Fix education ‘roof’ before heavy storm

New Republican Gov. Eric Holcomb and new Republican Superintendent of Public Instruction Jennifer McCormick will take office in January. That means everybody should finally be on the same education page after four years of stubborn head-butting.

They will have a lot on their plates, including what to do about replacing the hated ISTEP test and how to stop so many teachers from leaving the profession. They would do well to add one topic that needs a thorough, candid and nonpartisan discussion: whether to change the superintendent’s position from an elective office to an appointive one. The idea has been toyed with a time or two but never seriously considered.

It’s like the old line about the roof never getting fixed: You can’t fix the roof when it’s raining, and when it’s not raining, it doesn’t need to be fixed. When the governor and superintendent belong to the same party, there is no perceived need to change. When they don’t, as during the past four years, people don’t want to change because it would look political. So the system, like the roof, never gets fixed.

But we’ve seen how dysfunctional the education establishment has become under Republican Gov. Mike Pence and Democratic Superintendent Glenda Ritz. Partly the problem is a difference in educational philosophies, especially when it comes to things like school choice and teacher accountability.

But part of the discord has been plain old politics.

And the superintendent’s office is one of those that doesn’t always go predictably with the same party, so what we have seen in the last four years we could see again.

Other states have come to realize this potential, for gridlock so they’ve made changes. At one time, 70 percent of states elected the superintendent.

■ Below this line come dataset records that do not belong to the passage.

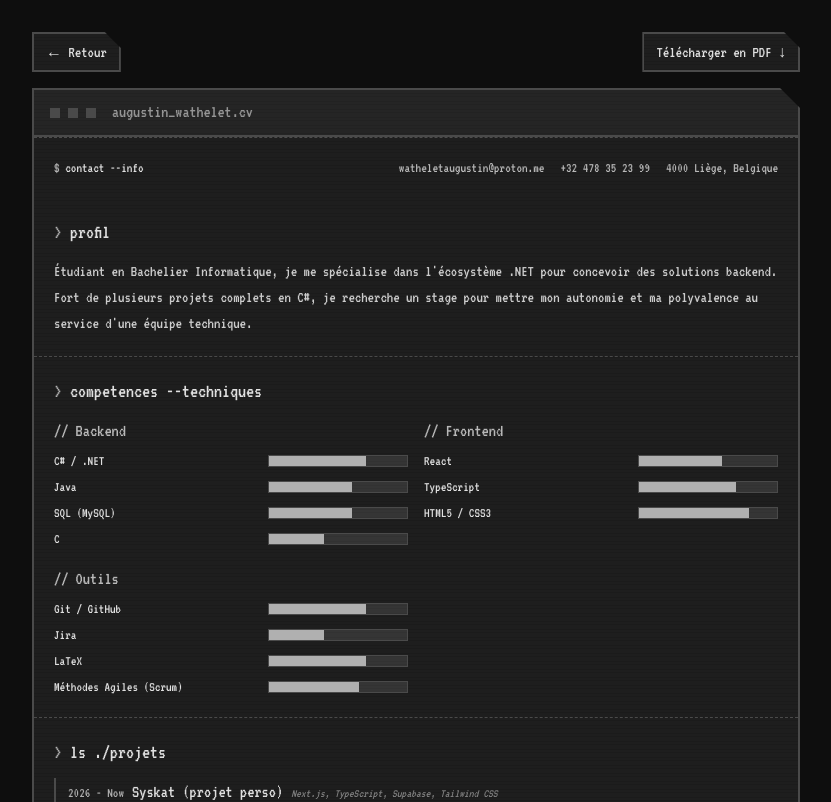
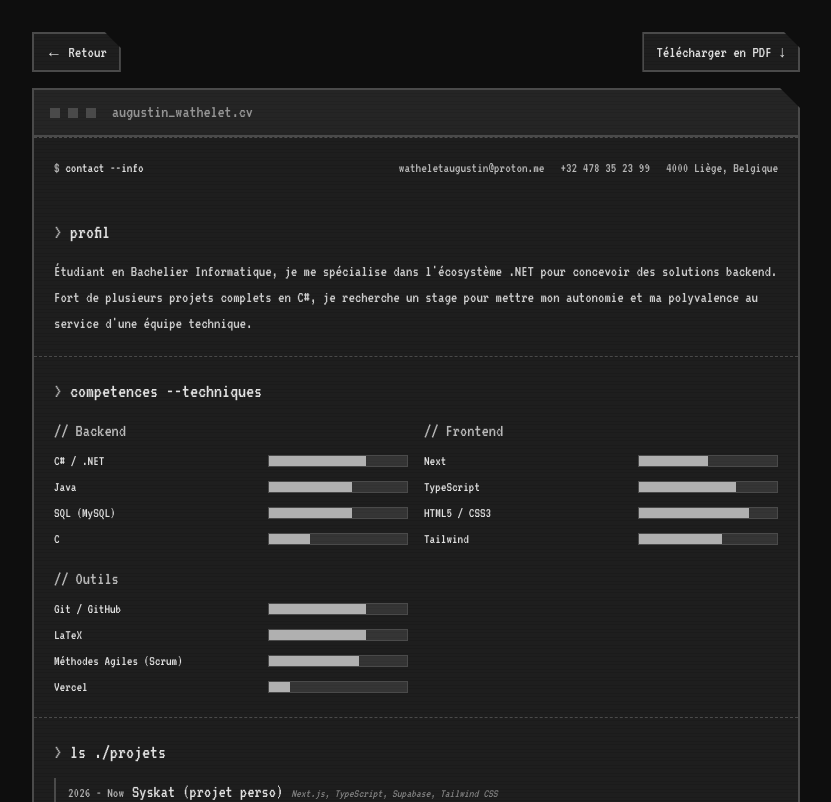
Before and after one commit to pil0u0/portfolio-site, a Next.js app: page /cv in a window 1280 px wide. Shown: the top 802 px of the page, without its empty margins (224-1055 px from the left). Built offline with nearby package versions, Linux system fonts and the light colour scheme.

Commit message:
add the cv

```diff
--- a/src/app/cv/page.tsx
+++ b/src/app/cv/page.tsx
@@ -30,7 +30,7 @@ export default function CvPage() {
         </Link>
 
 
-        <a href="/cv-augustin-wathelet.pdf"
+        <a href="/cv.pdf"
           download
           className="folder-tile scanline-overlay px-3 py-1.5 text-base hover:border-accent transition-colors inline-block"
         >
--- a/src/data/cv.ts
+++ b/src/data/cv.ts
@@ -10,24 +10,25 @@ export const skills: SkillCategory[] = [
       { name: "C# / .NET", level: 70 },
       { name: "Java", level: 60 },
       { name: "SQL (MySQL)", level: 60 },
-      { name: "C", level: 40 },
+      { name: "C", level: 30 },
     ],
   },
   {
     category: "Frontend",
     items: [
-      { name: "React", level: 60 },
+      { name: "Next", level: 50 },
       { name: "TypeScript", level: 70 },
       { name: "HTML5 / CSS3", level: 80 },
+      { name: "Tailwind", level: 60 },
     ],
   },
   {
     category: "Outils",
     items: [
       { name: "Git / GitHub", level: 70 },
-      { name: "Jira", level: 40 },
       { name: "LaTeX", level: 70 },
       { name: "Méthodes Agiles (Scrum)", level: 65 },
+      { name: "Vercel", level: 15 },
     ],
   },
 ];
```
Also changed, not shown: 1 other file (tests, documents, lock files or other folders).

Now it’s down to 24 percent, according to governing.com. Indiana is one of only eight states in which superintendents are still popularly elected on a partisan basis.

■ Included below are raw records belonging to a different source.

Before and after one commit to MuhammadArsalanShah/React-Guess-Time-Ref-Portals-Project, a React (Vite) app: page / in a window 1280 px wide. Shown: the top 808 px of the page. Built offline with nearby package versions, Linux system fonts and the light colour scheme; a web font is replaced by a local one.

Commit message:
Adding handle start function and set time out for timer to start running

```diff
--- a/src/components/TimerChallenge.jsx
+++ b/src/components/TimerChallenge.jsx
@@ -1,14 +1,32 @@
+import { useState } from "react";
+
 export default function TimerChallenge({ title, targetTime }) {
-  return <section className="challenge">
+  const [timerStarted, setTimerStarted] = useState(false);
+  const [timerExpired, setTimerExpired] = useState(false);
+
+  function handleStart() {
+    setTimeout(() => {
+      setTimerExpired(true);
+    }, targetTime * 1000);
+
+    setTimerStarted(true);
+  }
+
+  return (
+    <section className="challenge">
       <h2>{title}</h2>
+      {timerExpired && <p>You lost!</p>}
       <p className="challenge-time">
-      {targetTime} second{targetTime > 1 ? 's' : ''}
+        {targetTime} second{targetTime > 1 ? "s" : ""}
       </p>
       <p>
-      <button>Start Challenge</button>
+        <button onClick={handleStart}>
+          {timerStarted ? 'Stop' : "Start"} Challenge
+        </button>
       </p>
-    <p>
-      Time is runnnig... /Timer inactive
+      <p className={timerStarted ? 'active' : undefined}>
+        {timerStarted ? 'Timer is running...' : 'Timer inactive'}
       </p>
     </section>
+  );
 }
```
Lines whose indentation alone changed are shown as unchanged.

In four others, they are popularly elected on a ballot that, officially at least, is nonpartisan. In 16 states, the chief officer is appointed by the governor.

And in the remaining 22 states, they are chosen by the state school board or, in Oregon, by the state’s Education Investment Board.

It’s not apparent, but our education system has a leaky roof. Let’s talk about fixing it before the next rain comes.

This was distributed by Hoosier State Press Association.